Thyrotropin-releasing hormone (TRH) was the first trophic “factor” from the hypothalamus to be isolated and identified chemically. It was known to have a stimulatory effect on thyroid-stimulating hormone (TSH) production and secretion by cells within the adenohypothesis, and its structure was revealed to be a modified tripeptide: (pyro)Glu-His-Pro-NH2. Intravenous or intramuscular injection of TRH to horses results in an immediate rise in plasma TSH concentrations, as would be expected. However, it is now known that TRH has consistent effects on four of the other five cell types in the equine adenohypophysis as well. Administration of TRH to horses stimulates not only plasma TSH concentrations, but also plasma prolactin, adrenocorticotropic hormone, and melanocyte-stimulating hormone concentrations. In contrast, administration of TRH simultaneously or within 1 hour before administration of secretagogues for growth hormone (GH) greatly reduces the GH response to the secretagogues. To date, TRH has not been reported to have positive or inhibitory effects on the release of luteinizing hormone or follicle-stimulating hormone from gonadotropes. Whether the noted effects of TRH on cells other than the thyrotropes are physiologic or pharmacologic is not clear. Regardless, a significant clinical utility has developed for the use of TRH in diagnosing thyroid gland disease as well as pituitary pars intermedia dysfunction in horses.

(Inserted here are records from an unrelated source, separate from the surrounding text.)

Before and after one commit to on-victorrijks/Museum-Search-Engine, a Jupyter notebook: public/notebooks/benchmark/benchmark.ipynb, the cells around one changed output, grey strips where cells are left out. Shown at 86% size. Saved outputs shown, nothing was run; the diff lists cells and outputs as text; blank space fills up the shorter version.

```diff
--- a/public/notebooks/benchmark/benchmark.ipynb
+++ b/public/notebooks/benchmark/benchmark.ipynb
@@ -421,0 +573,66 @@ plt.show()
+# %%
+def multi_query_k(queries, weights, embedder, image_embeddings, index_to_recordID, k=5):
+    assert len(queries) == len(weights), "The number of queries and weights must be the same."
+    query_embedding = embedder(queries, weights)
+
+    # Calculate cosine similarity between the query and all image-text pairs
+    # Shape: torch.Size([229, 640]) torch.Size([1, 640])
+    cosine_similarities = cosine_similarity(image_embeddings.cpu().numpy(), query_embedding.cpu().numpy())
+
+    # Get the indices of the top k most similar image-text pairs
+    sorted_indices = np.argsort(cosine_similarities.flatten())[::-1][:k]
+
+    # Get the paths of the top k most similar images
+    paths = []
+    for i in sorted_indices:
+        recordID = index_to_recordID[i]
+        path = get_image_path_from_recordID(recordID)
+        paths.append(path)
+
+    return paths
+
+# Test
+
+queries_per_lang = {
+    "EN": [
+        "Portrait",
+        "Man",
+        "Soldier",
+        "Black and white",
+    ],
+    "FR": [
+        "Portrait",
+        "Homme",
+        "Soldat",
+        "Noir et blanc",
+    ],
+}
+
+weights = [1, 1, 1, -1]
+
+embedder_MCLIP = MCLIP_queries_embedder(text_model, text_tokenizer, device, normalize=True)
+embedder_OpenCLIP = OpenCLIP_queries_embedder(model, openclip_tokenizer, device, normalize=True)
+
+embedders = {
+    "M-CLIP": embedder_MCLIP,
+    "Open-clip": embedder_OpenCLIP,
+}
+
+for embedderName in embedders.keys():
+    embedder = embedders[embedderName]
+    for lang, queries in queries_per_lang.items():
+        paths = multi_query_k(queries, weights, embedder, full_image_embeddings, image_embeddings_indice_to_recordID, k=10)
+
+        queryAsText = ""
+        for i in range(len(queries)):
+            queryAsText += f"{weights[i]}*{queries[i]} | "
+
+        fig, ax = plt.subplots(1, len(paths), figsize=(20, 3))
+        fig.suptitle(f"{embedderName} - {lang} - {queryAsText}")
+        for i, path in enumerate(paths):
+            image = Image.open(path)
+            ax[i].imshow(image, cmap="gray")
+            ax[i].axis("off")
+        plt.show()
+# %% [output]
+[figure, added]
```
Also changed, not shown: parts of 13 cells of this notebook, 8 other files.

Journal of Equine Veterinary Science – Elsevier
Published: Dec 1, 2017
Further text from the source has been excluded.